  • A 30-dose pack of Miralax (17g per dose) costs about $25.

Thus, if you are using these medications in preparation for a procedure like a colonoscopy once or twice a year, then Miralax would be less expensive on an annual basis as it's cheaper per dose and can also be used to treat occasional constipation throughout the year.

It's important to note that cost should not be your primary consideration when deciding between these two medications; instead focus on which medication will best meet your needs based on their efficacy and side effect profiles. As always with medical decisions, consult with your healthcare provider first.

In terms of generic options:

  • Generic polyethylene glycol 3350 (Miralax’s active ingredient), comes in various quantity packs with approximate costs ranging from $10-$20 depending on size and retailer.

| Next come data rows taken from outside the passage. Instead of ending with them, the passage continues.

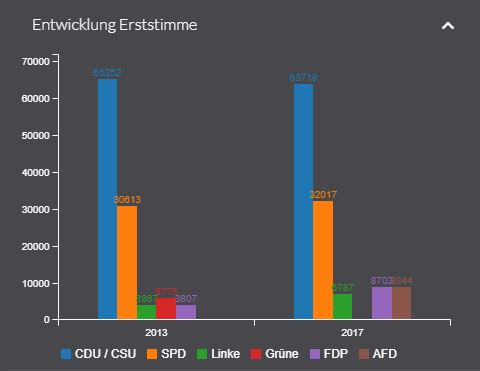
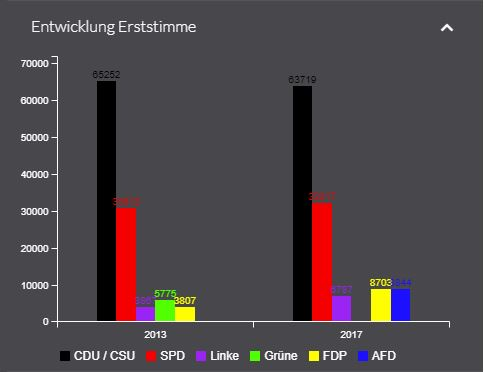
Update README

Changed region(s): [[0.0312, 0.1482, 0.9375, 0.9784], [0.0625, 0.0296, 0.4062, 0.0889], [0.9062, 0.0593, 0.9688, 0.0889]]

diff --git a/README.md b/README.md
@@ -221,6 +221,14 @@ https://developernetwork.conterra.de/en/documentation/mapapps/39/developers-docu
             "title": "AFD"
         }
     ],
+    "colorPattern": [
+        "#000000",
+        "#FF0000",
+        "#A020F0",
+        "#00FF00",
+        "#FFFF00",
+        "#0000FF"
+    ],
     "calculationType": "sum",
     "dataOrientation": "rows",
     "showDataLabels": true,
@@ -247,42 +255,48 @@ https://developernetwork.conterra.de/en/documentation/mapapps/39/developers-docu
             "attributes": [
                 "btw17_WKR_cducsu_erst13",
                 "btw17_WKR_cducsu_erst"
-            ]
+            ],
+            "color": "#000000"
         },
         {
             "title": "SPD",
             "attributes": [
                 "btw17_WKR_spd_erst13",
                 "btw17_WKR_spd_erst"
-            ]
+            ],
+            "color": "#FF0000"
         },
         {
             "title": "Linke",
             "attributes": [
                 "btw17_WKR_linke_erst13",
                 "btw17_WKR_linke_erst"
-            ]
+            ],
+            "color": "#A020F0"
         },
         {
             "title": "Grüne",
             "attributes": [
                 "btw17_WKR_gruene_erst13",
                 "btw17_WKR_gruene_erst"
-            ]
+            ],
+            "color": "#00FF00"
         },
         {
             "title": "FDP",
             "attributes": [
                 "btw17_WKR_fdp_erst13",
                 "btw17_WKR_fdp_erst"
-            ]
+            ],
+            "color": "#FFFF00"
         },
         {
             "title": "AFD",
             "attributes": [
                 "btw17_WKR_afd_erst13",
                 "btw17_WKR_afd_erst"
-            ]
+            ],
+            "color": "#0000FF"
         }
     ],
     "calculationType": "sum",
@@ -306,47 +320,54 @@ https://developernetwork.conterra.de/en/documentation/mapapps/39/developers-docu
         "2017"
     ],
     "dataSeries": [
+        
         {
             "title": "CDU / CSU",
             "attributes": [
                 "btw17_WKR_cducsu_erst13",
                 "btw17_WKR_cducsu_erst"
-            ]
+            ],
+            "color": "#000000"
         },
         {
             "title": "SPD",
             "attributes": [
                 "btw17_WKR_spd_erst13",
                 "btw17_WKR_spd_erst"
-            ]
+            ],
+            "color": "#FF0000"
         },
         {
             "title": "Linke",
             "attributes": [
                 "btw17_WKR_linke_erst13",
                 "btw17_WKR_linke_erst"
-            ]
+            ],
+            "color": "#A020F0"
         },
         {
             "title": "Grüne",
             "attributes": [
                 "btw17_WKR_gruene_erst13",
                 "btw17_WKR_gruene_erst"
-            ]
+            ],
+            "color": "#00FF00"
         },
         {
             "title": "FDP",
             "attributes": [
                 "btw17_WKR_fdp_erst13",
                 "btw17_WKR_fdp_erst"
-            ]
+            ],
+            "color": "#FFFF00"
         },
         {
             "title": "AFD",
             "attributes": [
                 "btw17_WKR_afd_erst13",
                 "btw17_WKR_afd_erst"
-            ]
+            ],
+            "color": "#0000FF"
         }
     ],
     "groups": [
@@ -376,47 +397,54 @@ https://developernetwork.conterra.de/en/documentation/mapapps/39/developers-docu
         "2017"
     ],
     "dataSeries": [
+        
         {
             "title": "CDU / CSU",
             "attributes": [
                 "btw17_WKR_cducsu_erst13",
                 "btw17_WKR_cducsu_erst"
-            ]
+            ],
+            "color": "#000000"
         },
         {
             "title": "SPD",
             "attributes": [
                 "btw17_WKR_spd_erst13",
                 "btw17_WKR_spd_erst"
-            ]
+            ],
+            "color": "#FF0000"
         },
         {
             "title": "Linke",
             "attributes": [
                 "btw17_WKR_linke_erst13",
                 "btw17_WKR_linke_erst"
-            ]
+            ],
+            "color": "#A020F0"
         },
         {
             "title": "Grüne",
             "attributes": [
                 "btw17_WKR_gruene_erst13",
                 "btw17_WKR_gruene_erst"
-            ]
+            ],
+            "color": "#00FF00"
         },
         {
             "title": "FDP",
             "attributes": [
                 "btw17_WKR_fdp_erst13",
                 "btw17_WKR_fdp_erst"
-            ]
+            ],
+            "color": "#FFFF00"
         },
         {
             "title": "AFD",
             "attributes": [
                 "btw17_WKR_afd_erst13",
                 "btw17_WKR_afd_erst"
-            ]
+            ],
+            "color": "#0000FF"
         }
     ],
     "calculationType": "sum",
@@ -461,6 +489,14 @@ https://developernetwork.conterra.de/en/documentation/mapapps/39/developers-docu
             "title": "AFD"
         }
     ],
+    "colorPattern": [
+        "#000000",
+        "#FF0000",
+        "#A020F0",
+        "#00FF00",
+        "#FFFF00",
+        "#0000FF"
+    ],
     "calculationType": "sum",
     "dataOrientation": "rows",
     "showDataLabels": true,
@@ -502,6 +538,14 @@ https://developernetwork.conterra.de/en/documentation/mapapps/39/developers-docu
            "attribute": "btw17_WKR_afd_erst",
             "title": "AFD"
         }
+    ],
+    "colorPattern": [
+        "#000000",
+        "#FF0000",
+        "#A020F0",
+        "#00FF00",
+        "#FFFF00",
+        "#0000FF"
     ],
     "calculationType": "sum",
     "dataOrientation": "rows",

However, there isn't currently an FDA-approved generic version equivalent to Suprep available due to patent protection.

Popularity of Suprep and Miralax

Suprep, the brand name for a combination of sodium sulfate, potassium sulfate, and magnesium sulfate, was prescribed to about 2.1 million people in the U.S. in 2020. Suprep is commonly used as a bowel prep before colonoscopy and accounted for around 11% of all laxative prescriptions within that year.

Polyethylene Glycol 3350 (PEG 3350), sold under the brand name Miralax among others, was prescribed to approximately 3.5 million individuals in the USA during the same period. Miralax accounts for just over 25% of laxative prescriptions annually across America due to its effectiveness as a treatment for occasional constipation or irregular bowel movements.

While both medications work effectively at clearing out your bowels prior to medical procedures like colonoscopies or treating constipation issues, their specific usage can differ depending on patient needs and physician recommendations; it's also worth noting that while both are popularly prescribed treatments in this category of drugs, they operate by distinct mechanisms with different side effect profiles.


Both Suprep (sodium sulfate, potassium sulfate, and magnesium sulfate) and Miralax (polyethylene glycol 3350) are common medications used to alleviate constipation and prepare the bowel for diagnostic procedures such as colonoscopies. They are both osmotic laxatives, meaning they work by increasing fluid in the large intestine which helps soften stools and increase bowel movements.

Suprep is a prescription medication often used specifically for colonoscopy preparation due to its powerful cleansing effect. It's typically taken in two doses: one on the evening before the procedure and another on the morning of.

Miralax, on the other hand, can be purchased over-the-counter without a prescription. It’s generally recommended for occasional relief from constipation rather than intensive bowel cleaning required prior to medical examinations.

The generic form of Miralax may provide significant cost savings compared to brand-name Suprep particularly if you're paying out-of-pocket.

Both drugs have similar side effects including bloating, stomach pain or cramps, nausea or vomiting; however some people find that Suprep has a more unpleasant taste than Miralax.

It’s important when starting treatment with either medication to follow your doctor's instructions carefully regarding dosage and timing especially in preparation for any medical procedures.